It’s no secret that tiles are the only option when it comes to tiling a bathroom – and with thousands of stylish tile designs to choose from – they’re also a great option. However, if you’re using light coloured tiles, and you haven’t used an anti-mould grout, after a few years, you may begin to see some discolouration, where grime and dirt is starting to build up on the tiles. This will be especially noticeable in the grout-lines.
At Walls and Floors, we want you to be able to #UnlockYourDreamHome – we want you to love every room in your house. From the kitchen and dining area, through to the living room and bedroom, right through to the bathroom. That’s why we’ve put together this guide on how to clean your bathroom tiles! If you’re not in a position where you want to strip those dated tiles out, and replace them with the latest bathroom trends, we at least want you to be able to make the tiles nice and clean, so they look like new!
1) Run your shower on a hot temperature. The steam with help to open up the pores of the ceramic.
2) Put on a pair of rubber gloves to help protect your hands, and open the windows, to make sure your bathroom is well ventilated.
How To Make Your Own DIY Tile Cleaning Solution
You will need: vinegar, baking soda, water, spray bottle, microfibre cloth.
1) Get yourself an old, empty spray bottle.
2) Add vinegar.
3) Add baking soda.
4) Dilute with water.
The vinegar will help fight the grease, whilst the baking soda in the mixture scours the surface, and it helps to get rid of any nasty lingering odours. The water thins the mixture down, to make it easier to spray onto your tiles.
How to use this solution:
After you’ve followed the preparation steps above, squirt the mixture onto the affected tiled area. Leave it to soak in for a minute. This gives the mixture enough time to start to break down the build up of grease and grime. Work the mixture into the grout lines using a toothbrush. Use a damp microfibre cloth to wipe the tiles clean, and then buff to a polish.
A More Powerful Home-Made Tile Cleaning Formula
For something a little more powerful than the vinegar and baking soda combo, try this recipe. When handling bleach, make sure you wear your rubber gloves at all times. Make sure the area you’re working in is well ventilated, as bleach produces some very nasty gases. You may even like to wear a mask, to protect yourself further.

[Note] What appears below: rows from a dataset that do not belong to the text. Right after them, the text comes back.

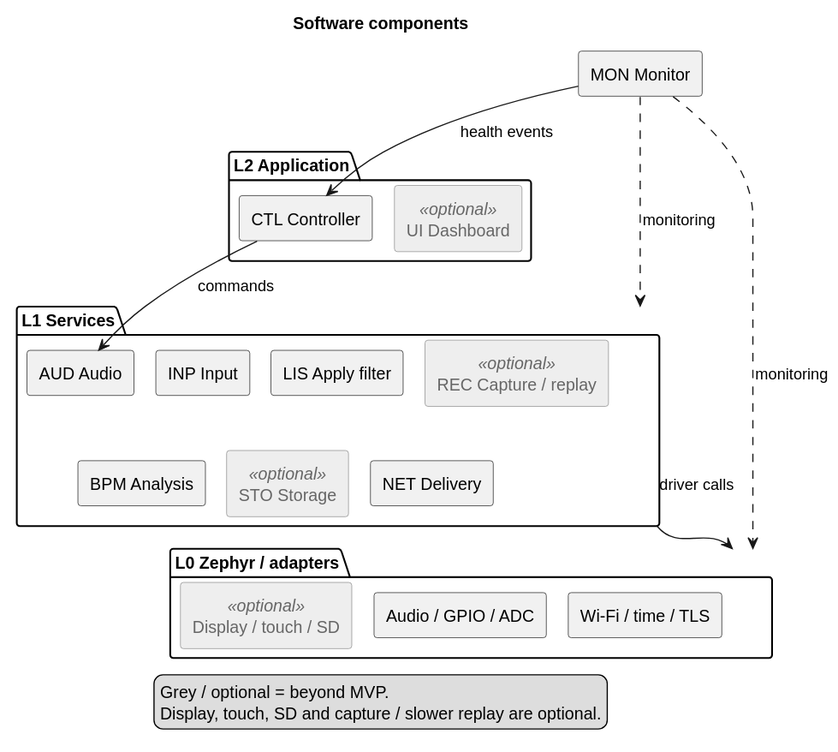
Before: Development/system/architecture/rendered/software_components.svg, a diagram exported from PlantUML (DemonicPsychoII/DigitalStethoscope). Source of this version:
```plantuml
@startuml
!pragma layout smetana
skinparam shadowing false
skinparam component {
 BackgroundColor<<optional>> #EEEEEE
 BorderColor<<optional>> #888888
 FontColor<<optional>> #666666
}
skinparam artifact {
 BackgroundColor<<optional>> #EEEEEE
 BorderColor<<optional>> #888888
 FontColor<<optional>> #666666
}
skinparam componentStyle rectangle
skinparam defaultFontName SansSerif
title Software components
top to bottom direction
component "MON Monitor" as mon
package "L2 Application" as app {
 component "CTL Controller" as ctl
 component "UI Dashboard" as ui <<optional>>
 ctl -[hidden]right-> ui
}
package "L1 Services" as services {
 component "INP Input" as inp
 component "AUD Audio" as aud
 component "LIS Apply filter" as lis
 component "REC Capture / replay" as rec <<optional>>
 component "BPM Analysis" as bpm
 component "STO Storage" as sto <<optional>>
 component "NET Delivery" as net
 inp -[hidden]right-> aud
 aud -[hidden]right-> lis
 lis -[hidden]right-> rec
 inp -[hidden]down-> bpm
 bpm -[hidden]right-> sto
 sto -[hidden]right-> net
}
package "L0 Zephyr / adapters" as platform {
 component "Audio / GPIO / ADC" as io
 component "Display / touch / SD" as spi <<optional>>
 component "Wi-Fi / time / TLS" as wifi
 io -[hidden]right-> spi
 spi -[hidden]right-> wifi
}
mon -down-> ctl : health events
ctl -down-> aud : commands
sto -[hidden]down-> spi
services -down-> platform : driver calls
mon ..> services : monitoring
mon ..> platform : monitoring
legend bottom
  Grey / optional = beyond MVP.
  Display, touch, SD and capture / slower replay are optional.
endlegend
@enduml
```
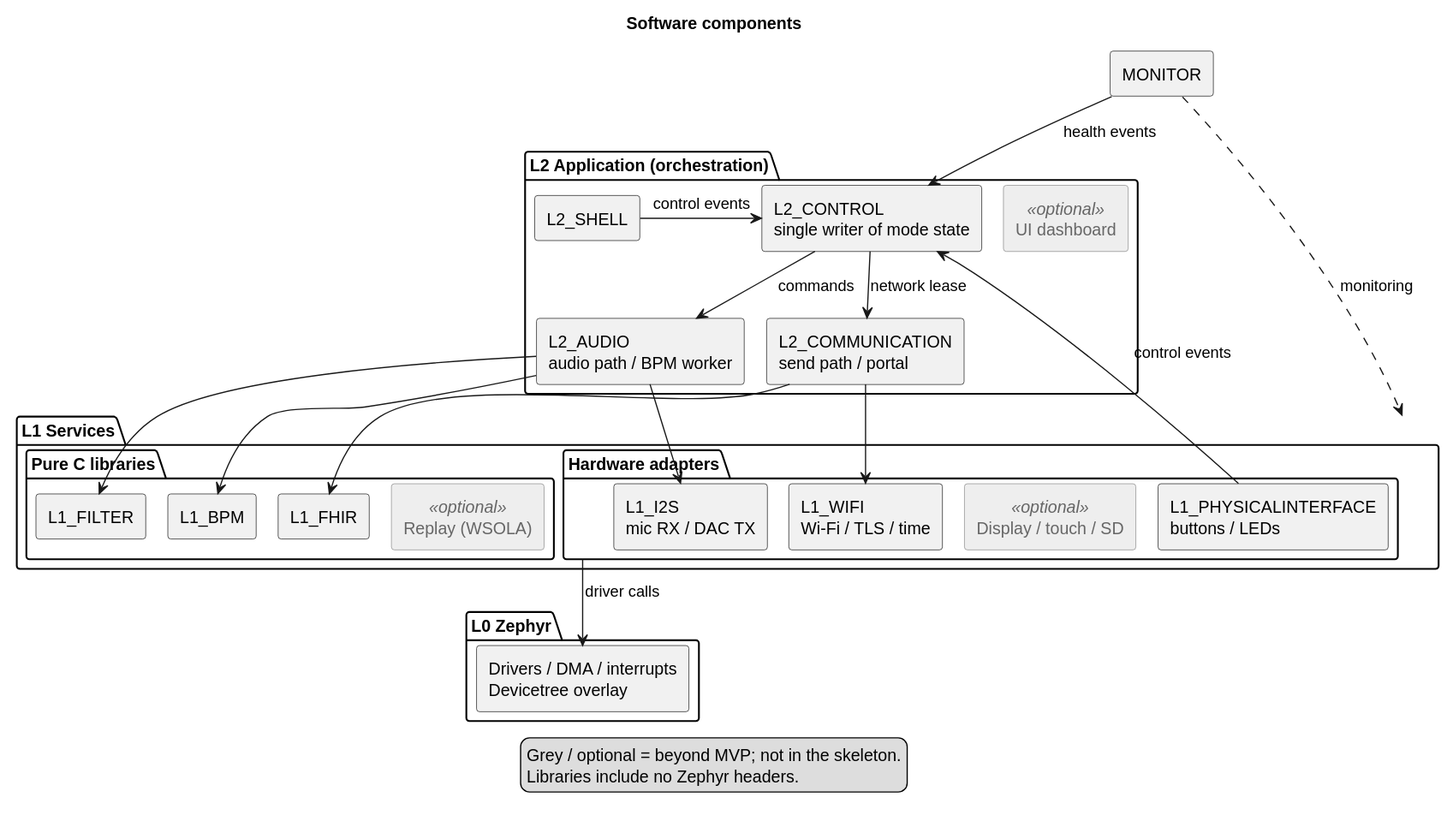
The same diagram one commit later.

The edit, as a diff of the source:
```diff
@@ -15,42 +15,53 @@
 skinparam defaultFontName SansSerif
 title Software components
 top to bottom direction
-component "MON Monitor" as mon
-package "L2 Application" as app {
- component "CTL Controller" as ctl
- component "UI Dashboard" as ui <<optional>>
+component "MONITOR" as mon
+package "L2 Application (orchestration)" as app {
+ component "L2_SHELL" as shell
+ component "L2_CONTROL\nsingle writer of mode state" as ctl
+ component "L2_AUDIO\naudio path / BPM worker" as aud
+ component "L2_COMMUNICATION\nsend path / portal" as com
+ component "UI dashboard" as ui <<optional>>
+ shell -[hidden]right-> ctl
  ctl -[hidden]right-> ui
 }
 package "L1 Services" as services {
- component "INP Input" as inp
- component "AUD Audio" as aud
- component "LIS Apply filter" as lis
- component "REC Capture / replay" as rec <<optional>>
- component "BPM Analysis" as bpm
- component "STO Storage" as sto <<optional>>
- component "NET Delivery" as net
- inp -[hidden]right-> aud
- aud -[hidden]right-> lis
- lis -[hidden]right-> rec
- inp -[hidden]down-> bpm
- bpm -[hidden]right-> sto
- sto -[hidden]right-> net
+ package "Hardware adapters" as adapters {
+  component "L1_PHYSICALINTERFACE\nbuttons / LEDs" as phy
+  component "L1_I2S\nmic RX / DAC TX" as i2s
+  component "L1_WIFI\nWi-Fi / TLS / time" as wifi
+  component "Display / touch / SD" as spi <<optional>>
+  phy -[hidden]right-> i2s
+  i2s -[hidden]right-> wifi
+  wifi -[hidden]right-> spi
+ }
+ package "Pure C libraries" as libs {
+  component "L1_FILTER" as filter
+  component "L1_BPM" as bpm
+  component "L1_FHIR" as fhir
+  component "Replay (WSOLA)" as wsola <<optional>>
+  filter -[hidden]right-> bpm
+  bpm -[hidden]right-> fhir
+  fhir -[hidden]right-> wsola
+ }
 }
-package "L0 Zephyr / adapters" as platform {
- component "Audio / GPIO / ADC" as io
- component "Display / touch / SD" as spi <<optional>>
- component "Wi-Fi / time / TLS" as wifi
- io -[hidden]right-> spi
- spi -[hidden]right-> wifi
+package "L0 Zephyr" as platform {
+ component "Drivers / DMA / interrupts\nDevicetree overlay" as zephyr
 }
+shell -right-> ctl : control events
+phy -up-> ctl : control events
+ctl -down-> aud : commands
+ctl -down-> com : network lease
+aud -down-> i2s
+aud -down-> filter
+aud -down-> bpm
+com -down-> fhir
+com -down-> wifi
+adapters -down-> zephyr : driver calls
 mon -down-> ctl : health events
-ctl -down-> aud : commands
-sto -[hidden]down-> spi
-services -down-> platform : driver calls
 mon ..> services : monitoring
-mon ..> platform : monitoring
 legend bottom
-  Grey / optional = beyond MVP.
-  Display, touch, SD and capture / slower replay are optional.
+  Grey / optional = beyond MVP; not in the skeleton.
+  Libraries include no Zephyr headers.
 endlegend
 @enduml
```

Leave the room to ventilate for some time after applying this formula, to allow for the fumes to disperse.
You will need: ordinary bathroom bleach, bicarbonate of soda, mixing stick, two cloths.
1) Take a clean bucket or a plastic container.
2) Pour some bleach into it.
3) Add in some bicarbonate soda.
4) Stir with your mixing stick until you have a paste.
As we all know, bleach is a fantastic disinfectant. It will help to kill any bacteria lurking in the tile grime. It will also help to whiten the tiles back to their original colour – giving your bathroom wall a fresh lease of life. Adding in the bicarbonate soda helps to thicken the bleach to a consistency where it can cling to the wall and work its charm, rather than running down it.
How to use this solution:
Apply the paste the the tiles and grout-lines using one of the cloths. Leave it to soak in for an hour. Again, use an unwanted toothbrush to work the paste into the grout-lines. After an hour has passed, use the remaining cloth to wipe the tiles free.
Thinking Ahead: Replacing Tile Grout
The grout-lines tend to be where a lot of mould accumulates, over time – and there’s nothing more unsightly than a set of black grout-lines; ruining your perfectly tiled bathroom wall. The methods above are great for getting them back to their former colour. However, the process may need to be repeated. That’s why at Walls and Floors, we suggest our customers use an anti-mould grout, from day one. We have a selection of affordable anti-mould tile grouts in various different colours. They contain repellents to stop various types of mould and bacteria from developing.
How to Replace Tile Grout
Firstly, carefully scrape out the old grout with a screwdriver or awl; being careful not to damage your existing tiles, and they’re held in place by the adhesive. Secondly, to apply the new grout, watch this quick How To Grout A Wall vid.